State the number of lines in the records that contain "desc", with no other words.

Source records
=== Section Start ===
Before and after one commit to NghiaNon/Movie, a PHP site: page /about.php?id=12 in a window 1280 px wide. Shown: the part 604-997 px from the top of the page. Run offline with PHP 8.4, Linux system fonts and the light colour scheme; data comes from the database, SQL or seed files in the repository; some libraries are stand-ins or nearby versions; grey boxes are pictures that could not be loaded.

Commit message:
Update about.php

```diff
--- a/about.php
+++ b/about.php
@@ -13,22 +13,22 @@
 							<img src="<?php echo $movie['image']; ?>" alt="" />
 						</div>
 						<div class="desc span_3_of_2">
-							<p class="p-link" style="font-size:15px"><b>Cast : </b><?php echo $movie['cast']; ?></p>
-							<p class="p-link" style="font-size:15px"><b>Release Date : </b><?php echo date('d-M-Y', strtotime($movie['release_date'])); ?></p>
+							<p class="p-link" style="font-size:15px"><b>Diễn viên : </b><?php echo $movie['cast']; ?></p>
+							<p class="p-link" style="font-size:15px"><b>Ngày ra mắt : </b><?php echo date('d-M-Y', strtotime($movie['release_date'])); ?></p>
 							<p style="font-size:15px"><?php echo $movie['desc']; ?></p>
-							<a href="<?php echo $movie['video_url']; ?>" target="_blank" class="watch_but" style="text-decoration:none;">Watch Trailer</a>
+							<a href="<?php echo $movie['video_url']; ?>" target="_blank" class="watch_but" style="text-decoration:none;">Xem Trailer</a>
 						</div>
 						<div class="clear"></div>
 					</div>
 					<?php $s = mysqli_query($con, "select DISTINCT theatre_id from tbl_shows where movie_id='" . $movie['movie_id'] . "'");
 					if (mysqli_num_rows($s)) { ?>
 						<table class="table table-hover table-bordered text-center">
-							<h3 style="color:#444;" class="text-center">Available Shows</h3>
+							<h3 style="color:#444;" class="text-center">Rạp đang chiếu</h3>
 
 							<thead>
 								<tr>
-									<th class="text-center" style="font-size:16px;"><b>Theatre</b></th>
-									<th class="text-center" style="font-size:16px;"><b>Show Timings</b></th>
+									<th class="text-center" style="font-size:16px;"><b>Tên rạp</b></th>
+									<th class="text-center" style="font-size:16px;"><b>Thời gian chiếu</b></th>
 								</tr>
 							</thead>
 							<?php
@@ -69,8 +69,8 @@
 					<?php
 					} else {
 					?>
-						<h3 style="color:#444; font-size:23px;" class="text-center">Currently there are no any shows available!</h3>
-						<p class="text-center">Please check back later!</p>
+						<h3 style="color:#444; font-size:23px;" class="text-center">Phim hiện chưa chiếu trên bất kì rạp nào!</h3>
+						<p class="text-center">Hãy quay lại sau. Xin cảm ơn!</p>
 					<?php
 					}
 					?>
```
=== Section End ===
> _ANSWER SECTION_: 2